:: Exercise directions ::
Identify every line in the records below that contains the word "section", and reproduce each one.

=== Source records ===

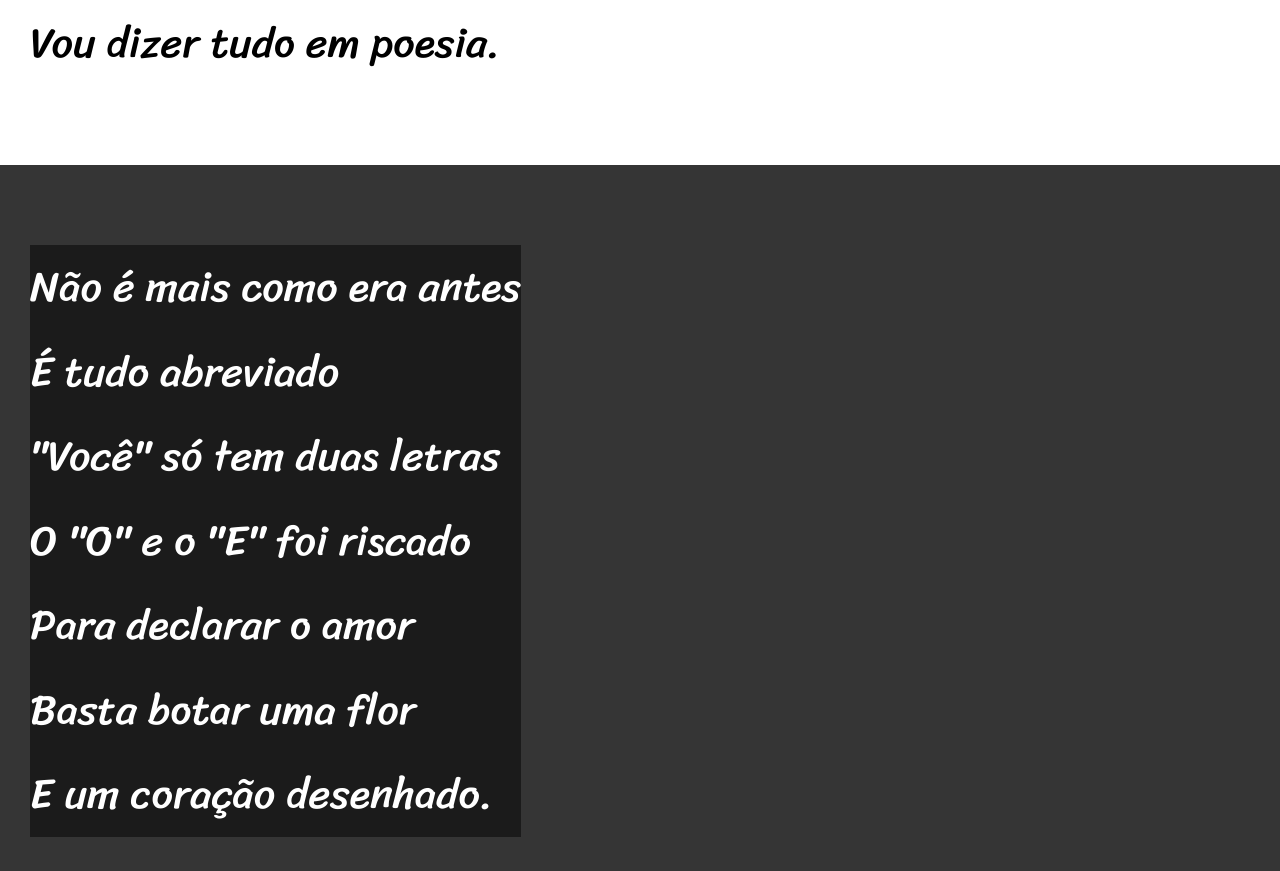
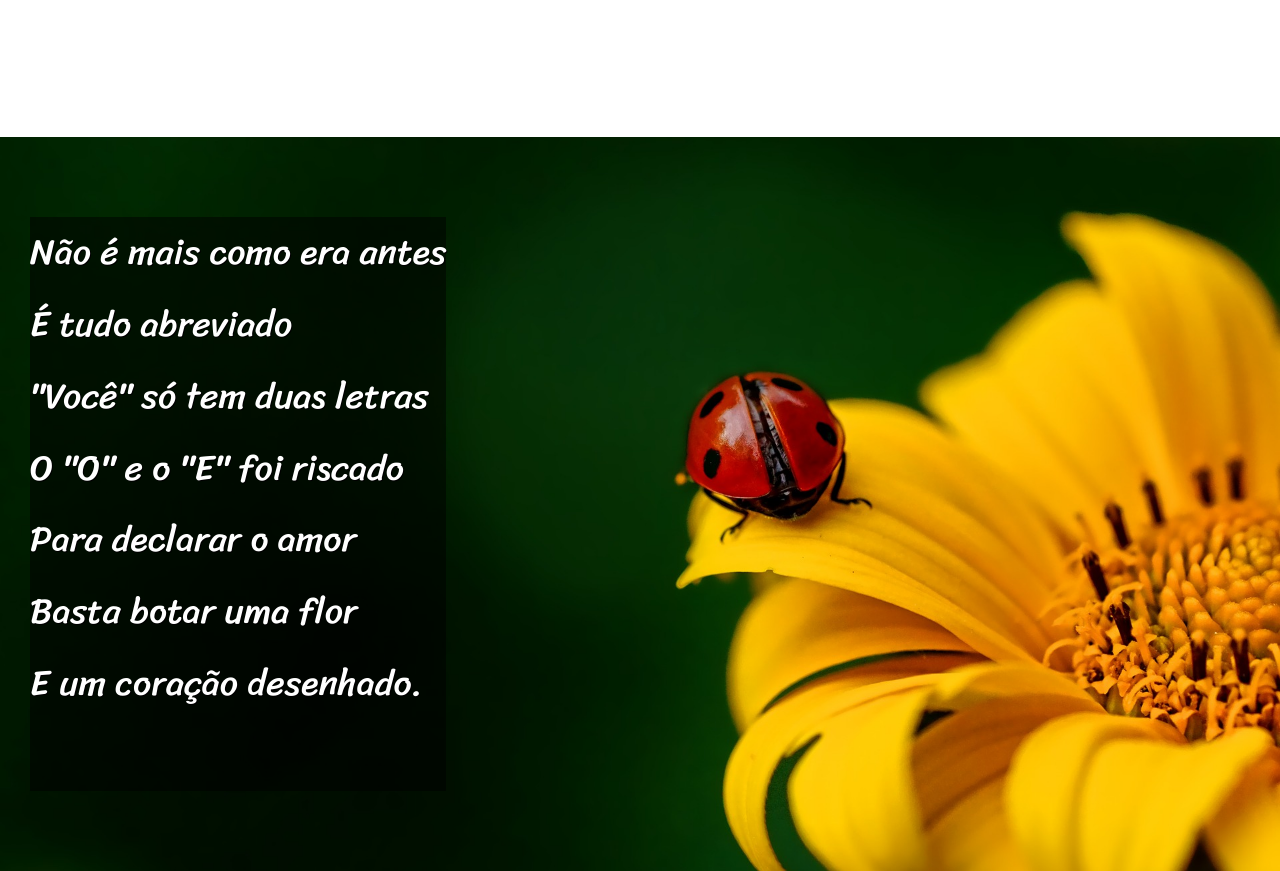
Before and after one commit to Pedrinnsxs/html-css, a plain HTML site: page exercicios/desafio/d2/index.html in a window 1280 px wide. Shown: the part 840-1711 px from the top of the page. Drawn offline with Linux system fonts and the light colour scheme.

Commit message:
terminei meu d12

```diff
--- a/exercicios/desafio/d2/index.html
+++ b/exercicios/desafio/d2/index.html
@@ -27,7 +27,7 @@
 
 
 
-<section class="imagem">
+<section class="imagem" id="img01">
     <p>
         Não é mais como era antes <br>
         É tudo abreviado <br>
@@ -67,7 +67,7 @@
 
 
 
-<section class="imagem">
+<section class="imagem" id="img02">
     <p>
         Tenho saudade das cartas <br>
         Escritas com a própria mão <br>
--- a/exercicios/desafio/d2/style.css
+++ b/exercicios/desafio/d2/style.css
@@ -32,11 +32,11 @@
     padding-top: 50px;
     font-variant: small-caps;
     font-family: var(--fonte2);
-    font-size: 9.5vw;
+    font-size: 8.5vw;
   }
    header > p {
     padding-bottom: 50px;
-    font-size: 1.1em;
+    font-size: 1.3em;
 
    }
   a {
@@ -62,21 +62,47 @@
     line-height: 2em;
     padding-left: 30px;
     font-family: var(--fonte3);
-    font-size: 3.3vw;
+    font-size: 2.8vw;
 
   }
 
+  section > p {
+    padding-bottom: 2em;
+  }
+
   section.imagem > p {
-    background-color: rgba(0, 0, 0, 0.486);
+    background-color: rgba(0, 0, 0, 0.514);
     display: inline-block;
+    text-shadow: 1px 1px 0px black;
+
+
   }
 
   section.normal {
     background-color: white;
     color: black;
   }
+
   section.imagem {
     background-color: rgb(53, 53, 53);
     color: white;
+    box-shadow: inset, 6px, 6px, 13px, black;
+
 
   }
+
+  section#img01 {
+    background-image: url(imagens/background001.jpg);
+    background-position: right center;
+    background-size: cover;
+    background-attachment: fixed;
+
+
+  }
+
+  section#img02 {
+    background-image: url(imagens/background002.jpg);~
+    background-size: cover;
+    background-attachment: fixed;
+
+  }
```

===

:: Solution to this exercise ::
-<section class="imagem">
+<section class="imagem" id="img01">
-<section class="imagem">
+<section class="imagem" id="img02">
+  section > p {
   section.imagem > p {
   section.normal {
   section.imagem {
+  section#img01 {
+  section#img02 {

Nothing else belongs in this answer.